**Recommendations for Further Reading **

Without a doubt, the most thorough study of Fermat’s work is Michael Sean Mahoney’s *The Mathematical Career of Pierre de Fermat (1601–1665)* [Mahoney 1994]. Mahoney’s discussion of Fermat’s “Treatise on Quadrature” begins on page 243 of his book. The earliest discussion I could find in print of Fermat’s integration techniques is [Boyer 1945], which should be read by anyone looking to understand the history of our understanding of Fermat’s work. For a discussion of how Fermat’s work can be used in the classroom using modern notation, see [Rickey 2023] and [Shell-Gellasch 2011].

**Acknowledgments**

The development of the student project *Beyond Riemann Sums*: *Fermat's Method of Integration** *has been partially supported by the *TRansforming Instruction in Undergraduate Mathematics via Primary Historical Sources* (TRIUMPHS) project with funding from the National Science Foundation’s Improving Undergraduate STEM Education Program under Grant No. 1524098. Any opinions, findings, and conclusions or recommendations expressed in this project are those of the author and do not necessarily reflect the views of the National Science Foundation.

**References**

Boyer, Carl B. 1945. Fermat's Integration of *x*^{n}. *National Mathematics Magazine* 20:29–32.

Fermat, Pierre de. 1679. De aequationum localium transmutatione, & emendatione, ad multimodam curvilineorum inter se vel cum rectilineis comparationem, cui annectitur proportionis geometricae in quadrandis infinitis parabolis et hyperbolis usus. In *Varia opera mathematica D. Petri de Fermat*, 44–57. Toulouse: Johannes Pech.

Mahoney, Michael S. 1994. *The Mathematical Career of Pierre de Fermat, 1601*–*1665*. Princeton: Princeton University Press.

Rickey, V. Frederick. 2023, May. Historical Notes for the Calculus Classroom: Fermat’s Integration of Powers. *Convergence*.

Shell-Gellasch, Amy. 2011. Integration à la Fermat.
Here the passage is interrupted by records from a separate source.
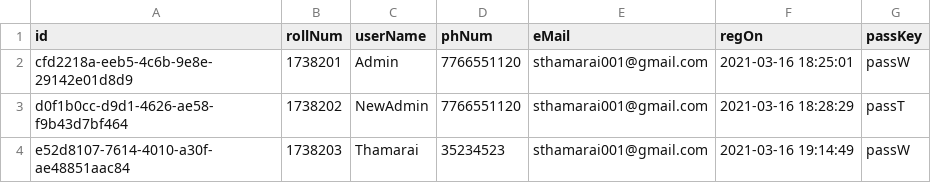
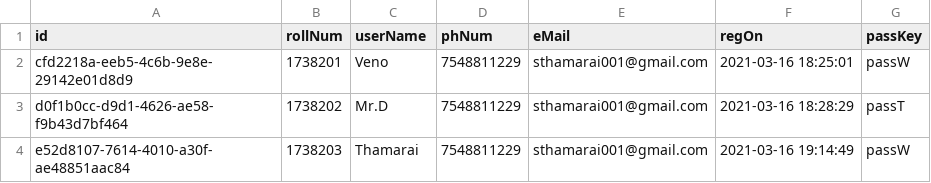
Before and after one commit to Thamarai-Selvam/WebServices, a CSV file: Python/jojoPay/database/data.csv, drawn as a sheet.

Commit message:
codeRefactor^fixes@jojoPay

```diff
--- a/Python/jojoPay/database/data.csv
+++ b/Python/jojoPay/database/data.csv
@@ -1,4 +1,4 @@
 id,rollNum,userName,phNum,eMail,regOn,passKey
-cfd2218a-eeb5-4c6b-9e8e-29142e01d8d9,1738201,Admin,7766551120,sthamarai001@gmail.com,2021-03-16 18:25:01,passW
-d0f1b0cc-d9d1-4626-ae58-f9b43d7bf464,1738202,NewAdmin,7766551120,sthamarai001@gmail.com,2021-03-16 18:28:29,passT
-e52d8107-7614-4010-a30f-ae48851aac84,1738203,Thamarai,35234523,sthamarai001@gmail.com,2021-03-16 19:14:49,passW
+cfd2218a-eeb5-4c6b-9e8e-29142e01d8d9,1738201,Veno,7548811229,sthamarai001@gmail.com,2021-03-16 18:25:01,passW
+d0f1b0cc-d9d1-4626-ae58-f9b43d7bf464,1738202,Mr.D,7548811229,sthamarai001@gmail.com,2021-03-16 18:28:29,passT
+e52d8107-7614-4010-a30f-ae48851aac84,1738203,Thamarai,7548811229,sthamarai001@gmail.com,2021-03-16 19:14:49,passW
```
Also changed, not shown: 14 other files.
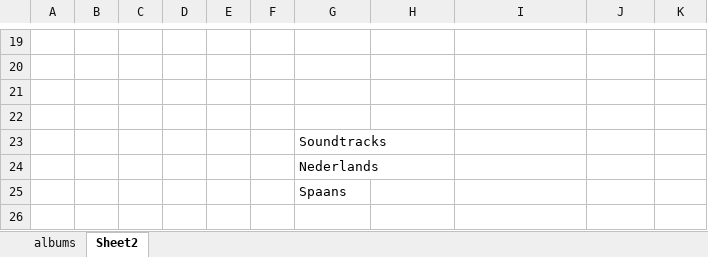
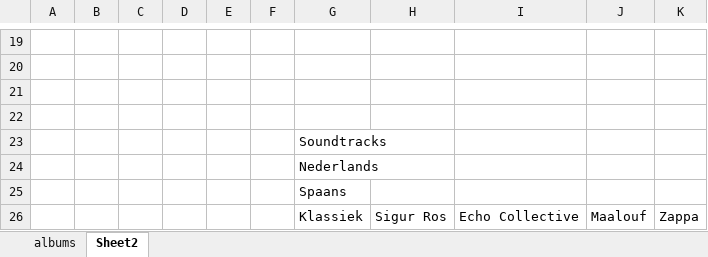
Before and after one commit to freekver/albums, an Excel workbook: data/albums.xlsx, sheet Sheet2, drawn as a sheet; only a part is shown, gaps mark what is left out; values as stored, in another font and other column widths than the file's, no borders; the diff names each change by its address in the sheet, - before the commit and + after, or states it on an @@ line.

```diff
--- a/data/albums.xlsx (sheet Sheet2)
+++ b/data/albums.xlsx (sheet Sheet2)
+row 26:  |  |  |  |  |  | Klassiek | Sigur Ros | Echo Collective | Maalouf | Zappa
```
Also changed, not shown: sheet albums, 7 other files.
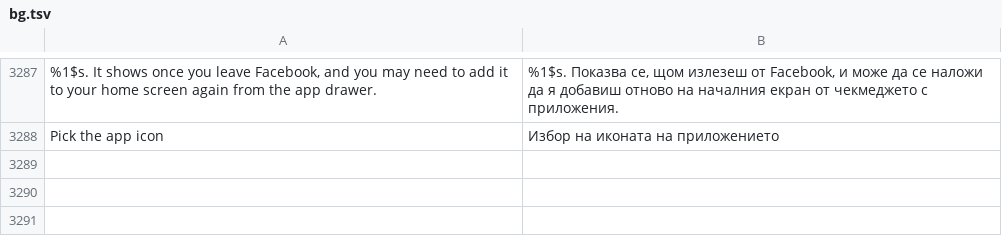
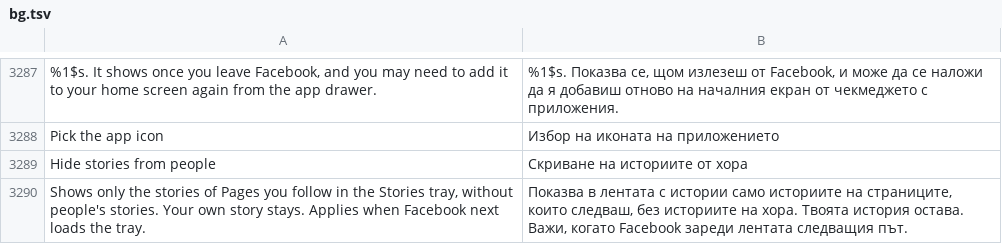
Before and after one commit to SysAdminDoc/HushFacebook, a TSV file: extensions/shared/library/src/main/l10n/bg.tsv, drawn as a sheet; only a part is shown, gaps mark what is left out; the diff names each change by its address in the sheet, - before the commit and + after, or states it on an @@ line.

```diff
--- a/extensions/shared/library/src/main/l10n/bg.tsv
+++ b/extensions/shared/library/src/main/l10n/bg.tsv
+row 3289: Hide stories from people | Скриване на историите от хора
+row 3290: Shows only the stories of Pages you follow in the Stories tray, without people's stories. Your own story stays. Applies when Facebook next loads the tray. | Показва в лентата с истории само историите на страниците, които следваш, без историите на хора. Твоята история остава. Важи, когато Facebook зареди лентата следващия път.
```
Also changed, not shown: extensions/shared/library/src/main/l10n/ar.tsv, extensions/shared/library/src/main/l10n/fr.tsv, 40 other files.
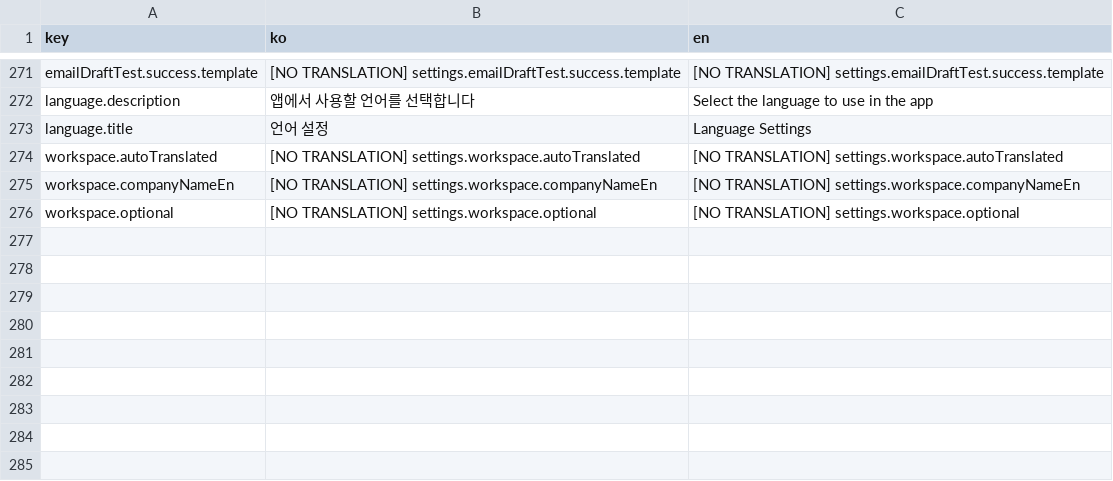
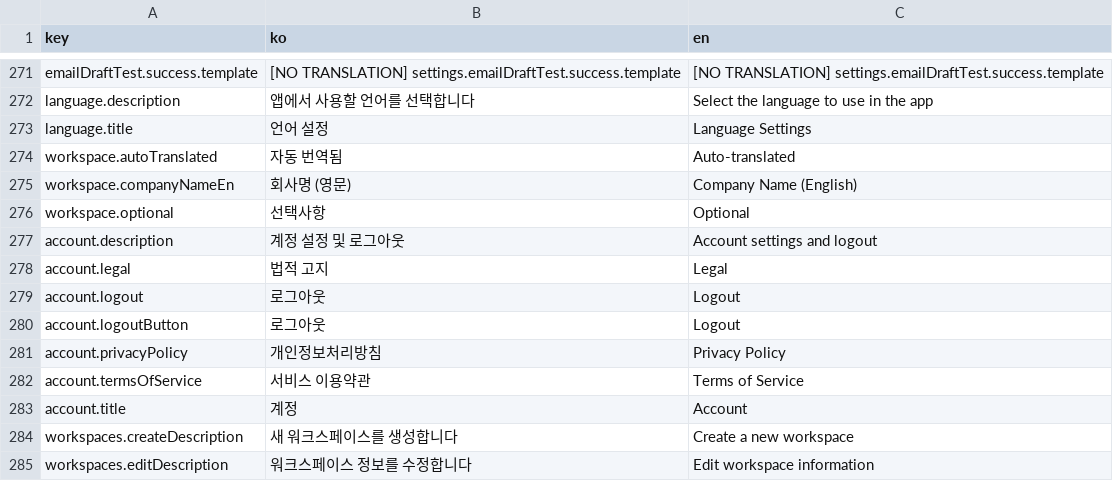
Before and after one commit to iyeaaa/loki-reference-skill, a CSV file: admin/locales/settings.csv, drawn as a sheet; only a part is shown, gaps mark what is left out.

```diff
--- a/admin/locales/settings.csv
+++ b/admin/locales/settings.csv
@@ -273,4 +273,13 @@ language.description,앱에서 사용할 언어를 선택합니다,Select the la
 language.title,언어 설정,Language Settings
-workspace.autoTranslated,[NO TRANSLATION] settings.workspace.autoTranslated,[NO TRANSLATION] settings.workspace.autoTranslated
-workspace.companyNameEn,[NO TRANSLATION] settings.workspace.companyNameEn,[NO TRANSLATION] settings.workspace.companyNameEn
-workspace.optional,[NO TRANSLATION] settings.workspace.optional,[NO TRANSLATION] settings.workspace.optional
+workspace.autoTranslated,자동 번역됨,Auto-translated
+workspace.companyNameEn,회사명 (영문),Company Name (English)
+workspace.optional,선택사항,Optional
+account.description,계정 설정 및 로그아웃,Account settings and logout
+account.legal,법적 고지,Legal
+account.logout,로그아웃,Logout
+account.logoutButton,로그아웃,Logout
+account.privacyPolicy,개인정보처리방침,Privacy Policy
+account.termsOfService,서비스 이용약관,Terms of Service
+account.title,계정,Account
+workspaces.createDescription,새 워크스페이스를 생성합니다,Create a new workspace
+workspaces.editDescription,워크스페이스 정보를 수정합니다,Edit workspace information
```
Also changed, not shown: 24 other files.
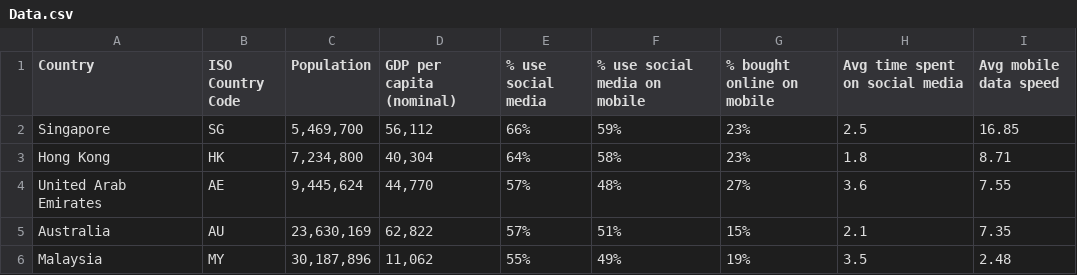
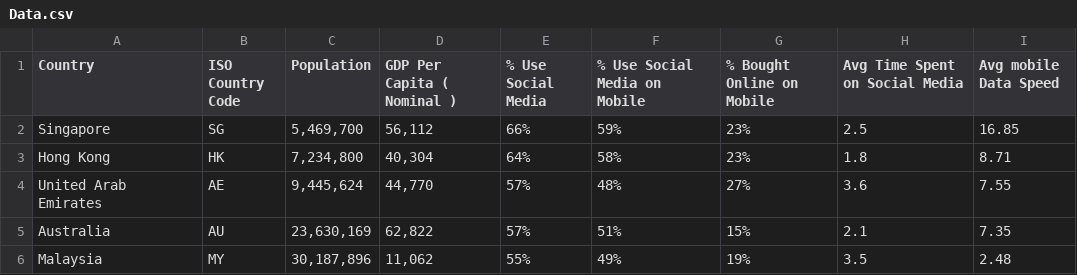
Before and after one commit to maninder123/chart, a CSV file: Data.csv, drawn as a sheet; only a part is shown.

```diff
--- a/Data.csv
+++ b/Data.csv
@@ -1,2 +1,2 @@
-Country,ISO Country Code,Population,GDP per capita (nominal),% use social media,% use social media on mobile,% bought online on mobile,Avg time spent on social media,Avg mobile data speed
+Country,ISO Country Code,Population,GDP Per Capita ( Nominal ),% Use Social Media,% Use Social Media on Mobile,% Bought Online on Mobile,Avg Time Spent on Social Media,Avg mobile Data Speed
 Singapore,SG,"5,469,700","56,112",66%,59%,23%,2.5,16.85
```
Also changed, not shown: 34 other files.
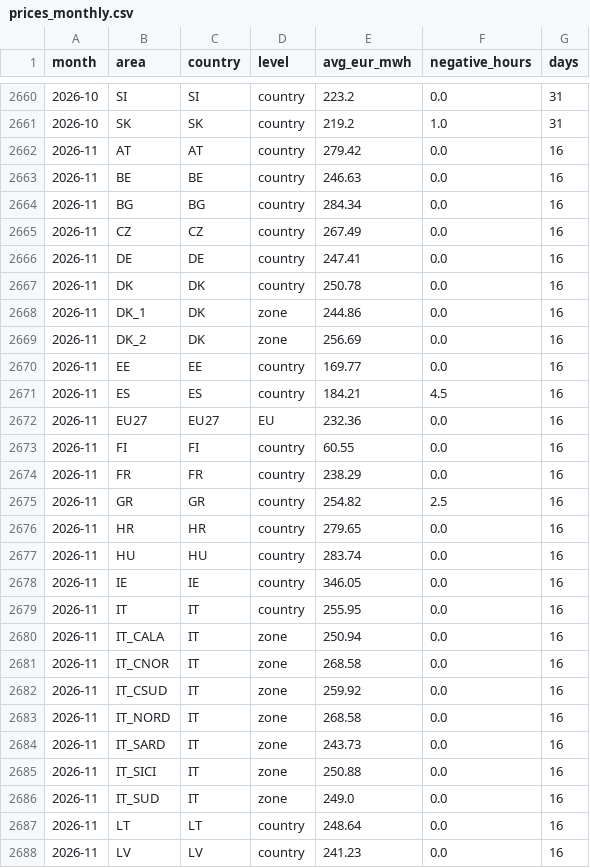
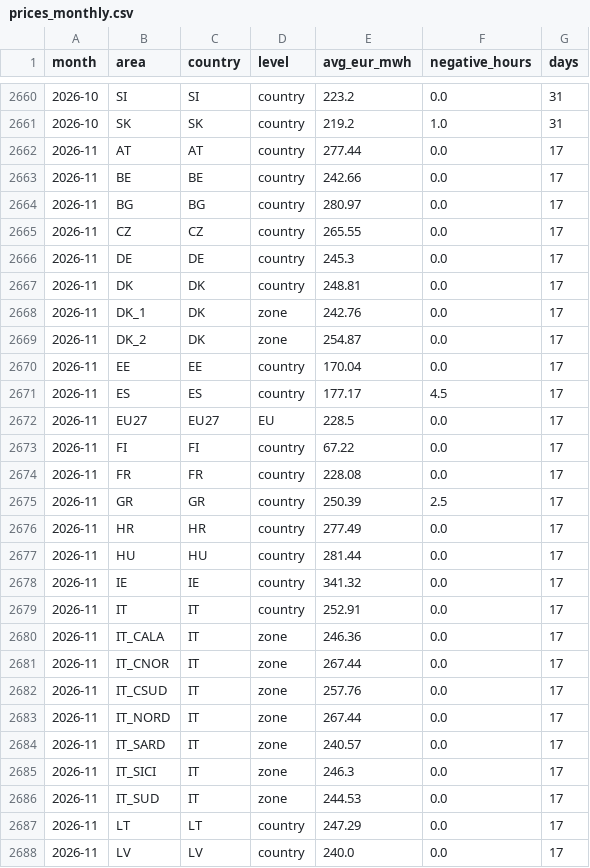
Before and after one commit to andrealcolombo/energy-dashboard, a CSV file: data/dashboard/prices_monthly.csv, drawn as a sheet; only a part is shown, gaps mark what is left out; the diff covers the shown part only.

```diff
--- a/data/dashboard/prices_monthly.csv
+++ b/data/dashboard/prices_monthly.csv
@@ -2661,28 +2661,28 @@ month,area,country,level,avg_eur_mwh,negative_hours,days
 2026-10,SK,SK,country,219.2,1.0,31
-2026-11,AT,AT,country,279.42,0.0,16
-2026-11,BE,BE,country,246.63,0.0,16
-2026-11,BG,BG,country,284.34,0.0,16
-2026-11,CZ,CZ,country,267.49,0.0,16
-2026-11,DE,DE,country,247.41,0.0,16
-2026-11,DK,DK,country,250.78,0.0,16
-2026-11,DK_1,DK,zone,244.86,0.0,16
-2026-11,DK_2,DK,zone,256.69,0.0,16
-2026-11,EE,EE,country,169.77,0.0,16
-2026-11,ES,ES,country,184.21,4.5,16
-2026-11,EU27,EU27,EU,232.36,0.0,16
-2026-11,FI,FI,country,60.55,0.0,16
-2026-11,FR,FR,country,238.29,0.0,16
-2026-11,GR,GR,country,254.82,2.5,16
-2026-11,HR,HR,country,279.65,0.0,16
-2026-11,HU,HU,country,283.74,0.0,16
-2026-11,IE,IE,country,346.05,0.0,16
-2026-11,IT,IT,country,255.95,0.0,16
-2026-11,IT_CALA,IT,zone,250.94,0.0,16
-2026-11,IT_CNOR,IT,zone,268.58,0.0,16
-2026-11,IT_CSUD,IT,zone,259.92,0.0,16
-2026-11,IT_NORD,IT,zone,268.58,0.0,16
-2026-11,IT_SARD,IT,zone,243.73,0.0,16
-2026-11,IT_SICI,IT,zone,250.88,0.0,16
-2026-11,IT_SUD,IT,zone,249.0,0.0,16
-2026-11,LT,LT,country,248.64,0.0,16
-2026-11,LV,LV,country,241.23,0.0,16
+2026-11,AT,AT,country,277.44,0.0,17
+2026-11,BE,BE,country,242.66,0.0,17
+2026-11,BG,BG,country,280.97,0.0,17
+2026-11,CZ,CZ,country,265.55,0.0,17
+2026-11,DE,DE,country,245.3,0.0,17
+2026-11,DK,DK,country,248.81,0.0,17
+2026-11,DK_1,DK,zone,242.76,0.0,17
+2026-11,DK_2,DK,zone,254.87,0.0,17
+2026-11,EE,EE,country,170.04,0.0,17
+2026-11,ES,ES,country,177.17,4.5,17
+2026-11,EU27,EU27,EU,228.5,0.0,17
+2026-11,FI,FI,country,67.22,0.0,17
+2026-11,FR,FR,country,228.08,0.0,17
+2026-11,GR,GR,country,250.39,2.5,17
+2026-11,HR,HR,country,277.49,0.0,17
+2026-11,HU,HU,country,281.44,0.0,17
+2026-11,IE,IE,country,341.32,0.0,17
+2026-11,IT,IT,country,252.91,0.0,17
+2026-11,IT_CALA,IT,zone,246.36,0.0,17
+2026-11,IT_CNOR,IT,zone,267.44,0.0,17
+2026-11,IT_CSUD,IT,zone,257.76,0.0,17
+2026-11,IT_NORD,IT,zone,267.44,0.0,17
+2026-11,IT_SARD,IT,zone,240.57,0.0,17
+2026-11,IT_SICI,IT,zone,246.3,0.0,17
+2026-11,IT_SUD,IT,zone,244.53,0.0,17
+2026-11,LT,LT,country,247.29,0.0,17
+2026-11,LV,LV,country,240.0,0.0,17
```
Also changed, not shown: 22 edited cells elsewhere in this file, data/dashboard/prices_daily.csv.
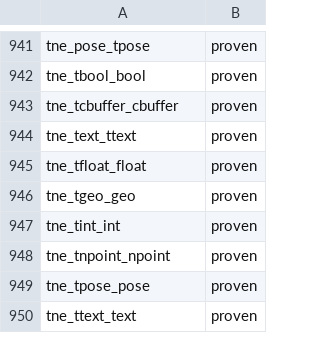
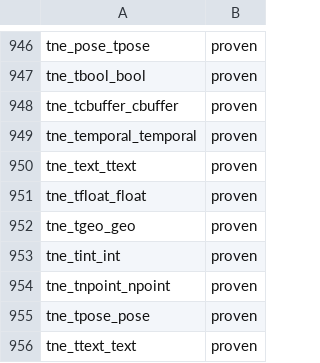
Before and after one commit to estebanzimanyi/MobilityNebula, a TSV file: tools/streaming_parity/feeds/nebula.feed.tsv, drawn as a sheet; only a part is shown, gaps mark what is left out; the diff covers the shown part only; the diff names each change by its address in the sheet, - before the commit and + after, or states it on an @@ line.

Commit message:
Add the temporal-temporal comparison operators (6 ops)
Add a two-temporal shape: build BOTH operands from per-event instant
columns at the same timestamp (no hex-WKB needed) and serialize the
Temporal result by family. Covers teq/tne/tlt/tle/tgt/tge_temporal_
temporal (exercised with two tint instants -> tbool).

The codegen gains a "temporal2" extra-arg kind (a second instant built
from *2-suffixed columns, freed after the call); generic_fields now
expands a multi-column extra-arg into its own columns so the logical/
physical-hpp constructors and parser dispatch arity match the assembled
.cpp. With distinct values at a shared instant, teq records f and tlt
records t/f — the genuine pointwise results. Streaming parity rises
from 993 to 999 of 1949 (50.9% -> 51.3%).

```diff
--- a/tools/streaming_parity/feeds/nebula.feed.tsv
+++ b/tools/streaming_parity/feeds/nebula.feed.tsv
+row 949: tne_temporal_temporal | proven
```
Also changed, not shown: 5 added rows elsewhere in this file, 36 other files.
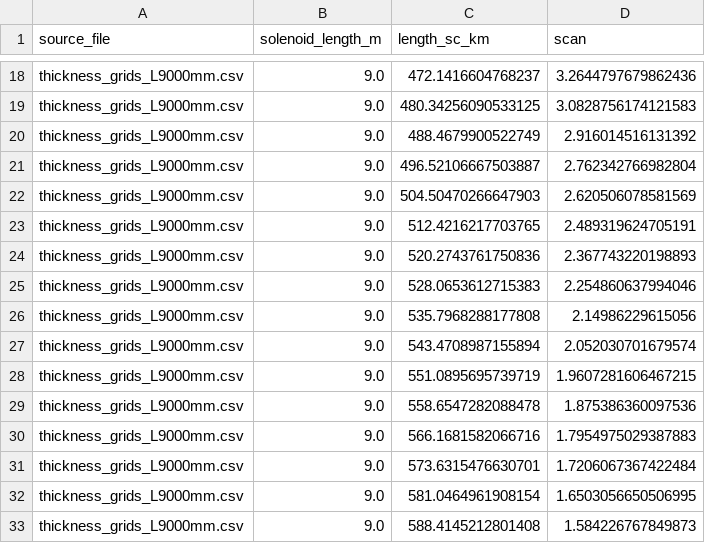
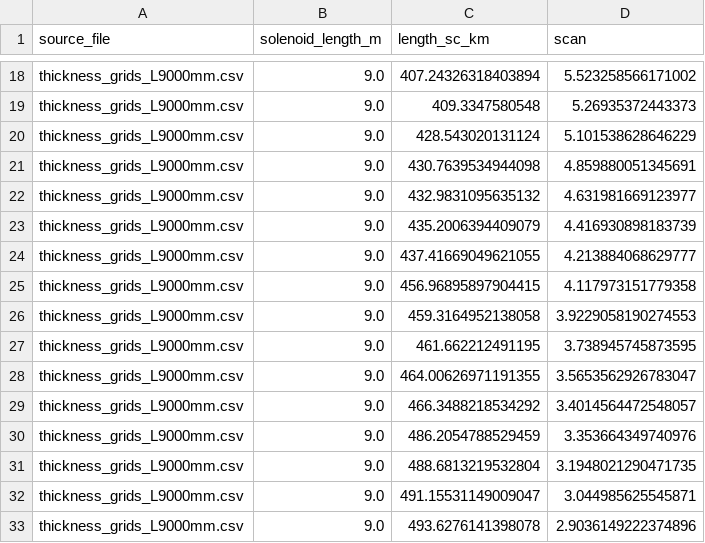
Before and after one commit to penelopequassolo/Magnet_design, a CSV file: DMRadio_GUT_preliminary_design/saved_pareto_fronts.csv, drawn as a sheet; only a part is shown, gaps mark what is left out; the diff covers the shown part only; the diff names each change by its address in the sheet, - before the commit and + after, or states it on an @@ line.

```diff
--- a/DMRadio_GUT_preliminary_design/saved_pareto_fronts.csv
+++ b/DMRadio_GUT_preliminary_design/saved_pareto_fronts.csv
-C18 (length_sc_km): 472.1416604768237
+C18 (length_sc_km): 407.24326318403894
-D18 (scan): 3.2644797679862436
+D18 (scan): 5.523258566171002
-C19 (length_sc_km): 480.34256090533125
+C19 (length_sc_km): 409.3347580548
-D19 (scan): 3.0828756174121583
+D19 (scan): 5.26935372443373
-C20 (length_sc_km): 488.4679900522749
+C20 (length_sc_km): 428.543020131124
-D20 (scan): 2.916014516131392
+D20 (scan): 5.101538628646229
-C21 (length_sc_km): 496.52106667503887
+C21 (length_sc_km): 430.7639534944098
-D21 (scan): 2.762342766982804
+D21 (scan): 4.859880051345691
-C22 (length_sc_km): 504.50470266647903
+C22 (length_sc_km): 432.9831095635132
-D22 (scan): 2.620506078581569
+D22 (scan): 4.631981669123977
-C23 (length_sc_km): 512.4216217703765
+C23 (length_sc_km): 435.2006394409079
-D23 (scan): 2.489319624705191
+D23 (scan): 4.416930898183739
-C24 (length_sc_km): 520.2743761750836
+C24 (length_sc_km): 437.41669049621055
-D24 (scan): 2.367743220198893
+D24 (scan): 4.213884068629777
-C25 (length_sc_km): 528.0653612715383
+C25 (length_sc_km): 456.96895897904415
-D25 (scan): 2.254860637994046
+D25 (scan): 4.117973151779358
-C26 (length_sc_km): 535.7968288177808
+C26 (length_sc_km): 459.3164952138058
-D26 (scan): 2.14986229615056
+D26 (scan): 3.9229058190274553
-C27 (length_sc_km): 543.4708987155894
+C27 (length_sc_km): 461.662212491195
-D27 (scan): 2.052030701679574
+D27 (scan): 3.738945745873595
-C28 (length_sc_km): 551.0895695739719
+C28 (length_sc_km): 464.00626971191355
-D28 (scan): 1.9607281606467215
+D28 (scan): 3.5653562926783047
-C29 (length_sc_km): 558.6547282088478
+C29 (length_sc_km): 466.3488218534292
-D29 (scan): 1.875386360097536
+D29 (scan): 3.4014564472548057
-C30 (length_sc_km): 566.1681582066716
+C30 (length_sc_km): 486.2054788529459
-D30 (scan): 1.7954975029387883
+D30 (scan): 3.353664349740976
-C31 (length_sc_km): 573.6315476630701
+C31 (length_sc_km): 488.6813219532804
-D31 (scan): 1.7206067367422484
+D31 (scan): 3.1948021290471735
-C32 (length_sc_km): 581.0464961908154
+C32 (length_sc_km): 491.15531149009047
-D32 (scan): 1.6503056650506995
+D32 (scan): 3.044985625545871
-C33 (length_sc_km): 588.4145212801408
+C33 (length_sc_km): 493.6276141398078
-D33 (scan): 1.584226767849873
+D33 (scan): 2.9036149222374896
```
Also changed, not shown: 24 added rows and 42 edited cells elsewhere in this file, DMRadio_GUT_preliminary_design/configs_p2.csv, 6 other files.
In *Mathematical Time Capsules: Historical Modules for the Mathematics Classroom*, edited by Amy Shell-Gellasch and Dick Jardine, MAA Notes, 77:111–116. Washington, DC: Mathematical Association of America.

[1] As was not unusual for 17th-century works, the full title is quite long: “De aequationum localium transmutatione, & emendatione, ad multimodam curvilineorum inter se vel cum rectilineis comparationem, cui annectitur proportionis geometricae in quadrandis infinitis parabolis et hyperbolis usus,” which Mahoney translates as “On the transformation and alteration of local equations, for the purpose of variously comparing curvilinear figures among themselves or to rectilinear figures, to which is attached the use of geometric proportions in squaring an infinite number of parabolas and hyperbolas” [Mahoney 1994, p. 245].